Lightly sand the guitar’s rich wood. If this is not done, the new finish you are able to hold will not stick and will flake off. Even if the raw wood is exposed, you can use wood bleach to correct any stains that may have been inaccessible while the finish was still on the guitar.
If the guitar is made of porous wood (as many guitars were) use a filler, such as epoxy or acrylic varnish, to fill in the most prominent pores. Sand the filled pores to ensure that the filler is smoothed down.
Select the desired finish. Each guitar is different and there are many different types of finishes. Classical guitars are often finished with a technique called French polishing, which means applying layers of shale mixed with alcohol and then using a few drops of oil to ‘polish’ the shell until the instrument surface is uniform (see references for more information). polishing takes time to master, you may want to use varnish or various synthetic materials that are easier to apply. If you are trying to restore it to its original condition, do not use a finishing technique after 1950.
Use masking tape to protect the guitar’s bridge and neck before refining.

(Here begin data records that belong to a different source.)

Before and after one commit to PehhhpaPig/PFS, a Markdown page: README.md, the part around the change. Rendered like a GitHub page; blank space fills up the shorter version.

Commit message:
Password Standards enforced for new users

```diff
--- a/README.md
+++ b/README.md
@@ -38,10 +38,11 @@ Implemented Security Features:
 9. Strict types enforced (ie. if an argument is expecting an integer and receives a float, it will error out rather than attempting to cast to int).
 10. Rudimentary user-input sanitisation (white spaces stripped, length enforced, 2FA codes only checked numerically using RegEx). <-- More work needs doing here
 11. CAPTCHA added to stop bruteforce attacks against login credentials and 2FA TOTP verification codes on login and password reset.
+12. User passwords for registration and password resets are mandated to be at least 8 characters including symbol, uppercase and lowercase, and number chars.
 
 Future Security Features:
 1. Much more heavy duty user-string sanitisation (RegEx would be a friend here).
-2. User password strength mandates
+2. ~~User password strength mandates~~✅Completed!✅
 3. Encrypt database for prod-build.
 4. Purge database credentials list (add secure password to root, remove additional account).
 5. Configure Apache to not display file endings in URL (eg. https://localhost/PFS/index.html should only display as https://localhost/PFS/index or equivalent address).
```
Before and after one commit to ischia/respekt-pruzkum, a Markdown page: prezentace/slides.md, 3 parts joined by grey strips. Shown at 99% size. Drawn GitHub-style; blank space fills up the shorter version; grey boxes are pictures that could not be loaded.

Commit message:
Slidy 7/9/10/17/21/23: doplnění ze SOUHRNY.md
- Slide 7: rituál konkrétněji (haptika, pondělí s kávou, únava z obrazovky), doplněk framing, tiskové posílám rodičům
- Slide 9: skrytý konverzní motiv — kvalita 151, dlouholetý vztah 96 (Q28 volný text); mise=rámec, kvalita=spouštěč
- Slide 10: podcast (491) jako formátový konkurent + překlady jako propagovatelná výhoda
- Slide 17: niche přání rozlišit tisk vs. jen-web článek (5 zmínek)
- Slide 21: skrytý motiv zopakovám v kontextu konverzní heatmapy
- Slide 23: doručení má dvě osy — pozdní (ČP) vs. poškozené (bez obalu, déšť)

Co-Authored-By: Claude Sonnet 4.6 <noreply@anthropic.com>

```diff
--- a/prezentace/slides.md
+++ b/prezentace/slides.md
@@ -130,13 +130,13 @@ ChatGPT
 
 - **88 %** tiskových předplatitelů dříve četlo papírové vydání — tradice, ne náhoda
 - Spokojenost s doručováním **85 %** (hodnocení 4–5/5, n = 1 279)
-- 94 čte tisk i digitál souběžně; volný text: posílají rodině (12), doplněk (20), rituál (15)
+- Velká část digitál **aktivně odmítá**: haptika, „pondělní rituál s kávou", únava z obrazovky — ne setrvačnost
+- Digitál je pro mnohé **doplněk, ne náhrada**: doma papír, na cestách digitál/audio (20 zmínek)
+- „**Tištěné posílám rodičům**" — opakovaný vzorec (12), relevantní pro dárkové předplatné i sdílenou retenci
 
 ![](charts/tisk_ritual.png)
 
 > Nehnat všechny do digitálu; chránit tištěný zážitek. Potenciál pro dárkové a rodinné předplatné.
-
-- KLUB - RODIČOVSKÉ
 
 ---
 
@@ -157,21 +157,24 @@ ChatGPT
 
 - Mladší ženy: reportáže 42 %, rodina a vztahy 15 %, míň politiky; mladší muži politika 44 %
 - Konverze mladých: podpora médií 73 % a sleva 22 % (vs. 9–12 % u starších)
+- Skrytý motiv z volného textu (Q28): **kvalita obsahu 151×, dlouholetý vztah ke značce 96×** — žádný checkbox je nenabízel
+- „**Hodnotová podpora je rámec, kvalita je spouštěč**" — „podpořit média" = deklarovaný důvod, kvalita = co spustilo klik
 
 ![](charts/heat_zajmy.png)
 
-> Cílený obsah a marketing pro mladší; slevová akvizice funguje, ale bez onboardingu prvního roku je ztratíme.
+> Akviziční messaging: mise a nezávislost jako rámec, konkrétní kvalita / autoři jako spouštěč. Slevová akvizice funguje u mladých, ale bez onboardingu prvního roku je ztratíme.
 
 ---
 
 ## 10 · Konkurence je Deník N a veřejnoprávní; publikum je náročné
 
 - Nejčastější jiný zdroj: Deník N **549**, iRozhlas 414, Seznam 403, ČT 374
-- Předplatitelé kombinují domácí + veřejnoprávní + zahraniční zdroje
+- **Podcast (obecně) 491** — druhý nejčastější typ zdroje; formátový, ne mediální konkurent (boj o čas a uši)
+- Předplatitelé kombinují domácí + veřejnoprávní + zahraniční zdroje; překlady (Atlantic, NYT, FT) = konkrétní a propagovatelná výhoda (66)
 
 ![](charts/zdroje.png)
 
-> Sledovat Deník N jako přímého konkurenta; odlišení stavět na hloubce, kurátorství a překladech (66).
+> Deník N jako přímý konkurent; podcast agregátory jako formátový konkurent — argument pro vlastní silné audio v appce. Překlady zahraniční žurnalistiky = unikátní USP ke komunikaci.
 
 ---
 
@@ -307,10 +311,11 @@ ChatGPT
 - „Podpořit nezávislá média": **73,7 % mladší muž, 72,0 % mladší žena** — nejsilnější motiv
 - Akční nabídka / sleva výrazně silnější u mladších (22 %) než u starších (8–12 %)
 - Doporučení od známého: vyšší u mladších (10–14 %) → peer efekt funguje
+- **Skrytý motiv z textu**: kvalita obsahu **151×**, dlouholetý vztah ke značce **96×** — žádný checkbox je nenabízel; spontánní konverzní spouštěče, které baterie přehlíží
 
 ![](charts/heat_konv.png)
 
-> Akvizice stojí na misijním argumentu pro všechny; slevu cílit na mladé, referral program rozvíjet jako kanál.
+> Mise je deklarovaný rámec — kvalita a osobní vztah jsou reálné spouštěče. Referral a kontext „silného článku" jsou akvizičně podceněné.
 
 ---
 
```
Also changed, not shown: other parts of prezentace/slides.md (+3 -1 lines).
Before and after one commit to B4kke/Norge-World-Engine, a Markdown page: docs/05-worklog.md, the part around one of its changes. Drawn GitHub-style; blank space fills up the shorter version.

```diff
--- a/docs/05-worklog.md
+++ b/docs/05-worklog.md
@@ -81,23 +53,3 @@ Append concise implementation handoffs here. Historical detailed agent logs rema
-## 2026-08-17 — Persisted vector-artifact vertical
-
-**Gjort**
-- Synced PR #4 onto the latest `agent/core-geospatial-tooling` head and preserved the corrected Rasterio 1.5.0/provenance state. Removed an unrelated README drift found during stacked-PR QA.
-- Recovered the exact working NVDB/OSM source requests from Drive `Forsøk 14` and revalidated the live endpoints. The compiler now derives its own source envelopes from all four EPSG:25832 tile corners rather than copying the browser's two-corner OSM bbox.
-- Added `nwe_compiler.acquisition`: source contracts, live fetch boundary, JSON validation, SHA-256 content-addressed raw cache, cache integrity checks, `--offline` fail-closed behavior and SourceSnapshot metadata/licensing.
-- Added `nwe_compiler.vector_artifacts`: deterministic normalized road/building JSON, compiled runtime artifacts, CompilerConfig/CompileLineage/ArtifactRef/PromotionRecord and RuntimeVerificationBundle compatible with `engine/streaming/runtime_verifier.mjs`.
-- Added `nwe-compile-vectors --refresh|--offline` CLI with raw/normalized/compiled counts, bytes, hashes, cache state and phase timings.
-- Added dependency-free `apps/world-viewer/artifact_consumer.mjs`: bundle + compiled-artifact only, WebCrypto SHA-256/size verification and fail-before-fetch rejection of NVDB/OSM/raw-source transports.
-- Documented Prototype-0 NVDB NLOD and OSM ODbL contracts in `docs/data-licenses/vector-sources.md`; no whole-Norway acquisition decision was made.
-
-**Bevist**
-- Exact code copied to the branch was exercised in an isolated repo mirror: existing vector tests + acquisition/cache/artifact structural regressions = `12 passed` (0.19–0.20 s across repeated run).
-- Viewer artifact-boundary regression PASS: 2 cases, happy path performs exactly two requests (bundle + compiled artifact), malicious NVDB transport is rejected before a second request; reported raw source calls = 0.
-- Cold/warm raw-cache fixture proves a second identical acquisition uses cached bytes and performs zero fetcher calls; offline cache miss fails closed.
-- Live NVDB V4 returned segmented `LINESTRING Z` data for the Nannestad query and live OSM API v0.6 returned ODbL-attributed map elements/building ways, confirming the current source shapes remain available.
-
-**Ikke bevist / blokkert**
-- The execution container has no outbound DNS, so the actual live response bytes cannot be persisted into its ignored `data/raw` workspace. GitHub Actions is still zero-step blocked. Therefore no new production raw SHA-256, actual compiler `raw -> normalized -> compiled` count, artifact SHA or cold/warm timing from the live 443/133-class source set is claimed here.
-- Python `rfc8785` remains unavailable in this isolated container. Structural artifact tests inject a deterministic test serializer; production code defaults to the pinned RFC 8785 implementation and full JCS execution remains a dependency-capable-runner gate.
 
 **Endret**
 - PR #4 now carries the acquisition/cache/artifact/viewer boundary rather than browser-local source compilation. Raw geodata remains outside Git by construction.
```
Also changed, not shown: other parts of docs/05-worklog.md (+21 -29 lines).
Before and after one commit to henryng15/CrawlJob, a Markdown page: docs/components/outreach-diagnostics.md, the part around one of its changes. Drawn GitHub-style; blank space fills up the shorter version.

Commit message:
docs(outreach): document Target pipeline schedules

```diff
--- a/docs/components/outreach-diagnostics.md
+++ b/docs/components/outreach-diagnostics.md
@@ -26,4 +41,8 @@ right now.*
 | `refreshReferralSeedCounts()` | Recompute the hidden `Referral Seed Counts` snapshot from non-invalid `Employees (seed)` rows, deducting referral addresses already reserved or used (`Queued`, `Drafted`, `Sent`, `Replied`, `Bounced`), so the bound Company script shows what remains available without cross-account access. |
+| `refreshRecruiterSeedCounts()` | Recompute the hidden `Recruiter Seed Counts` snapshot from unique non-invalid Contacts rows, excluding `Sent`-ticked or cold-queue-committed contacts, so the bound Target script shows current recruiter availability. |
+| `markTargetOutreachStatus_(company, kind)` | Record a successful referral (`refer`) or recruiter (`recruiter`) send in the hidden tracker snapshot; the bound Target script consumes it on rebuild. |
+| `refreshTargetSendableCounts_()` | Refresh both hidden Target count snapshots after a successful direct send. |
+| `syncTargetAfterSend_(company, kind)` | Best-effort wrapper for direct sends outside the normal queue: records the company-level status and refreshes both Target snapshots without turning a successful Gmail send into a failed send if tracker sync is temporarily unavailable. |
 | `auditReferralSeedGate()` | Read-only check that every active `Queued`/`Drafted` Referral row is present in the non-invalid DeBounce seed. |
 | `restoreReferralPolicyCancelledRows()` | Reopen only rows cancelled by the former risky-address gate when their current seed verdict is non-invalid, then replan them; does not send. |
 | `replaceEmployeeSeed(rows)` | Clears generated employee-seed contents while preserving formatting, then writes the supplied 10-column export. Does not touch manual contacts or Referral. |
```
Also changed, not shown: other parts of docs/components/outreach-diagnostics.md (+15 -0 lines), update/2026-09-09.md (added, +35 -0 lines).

The neck is glued in the unfinished wood and should not come in contact with Finishing products should remain on the outside of the guitar.
Apply the base coat on the surface. This should be Shellac on an older guitar. When applying Shellac or other chemicals, do so in a ventilated room, as the vapors are toxic. After the base coat, apply a second and third coat with a water-based varnish. This can be done with a brush, but to prevent runs, spray on.
Replace the guitar after the targets have dried. Sand carefully and be careful not to damage the application of the surface. After this is done, continue applying the finish and sanding until the desired amount of coating has been achieved.
Tips and warnings
The guitars were a bit popular from the end of the 19th century through the beginning of the 20th century. Parlor guitars are easily recognizable, as their bodies are smaller than concert guitars. Various surfaces and forests were used to create these instruments — it was often more convenient than acoustic purposes.
Refinishing an old salon guitar is not much different than refining a modern acoustic concert guitar. However, it is still very difficult.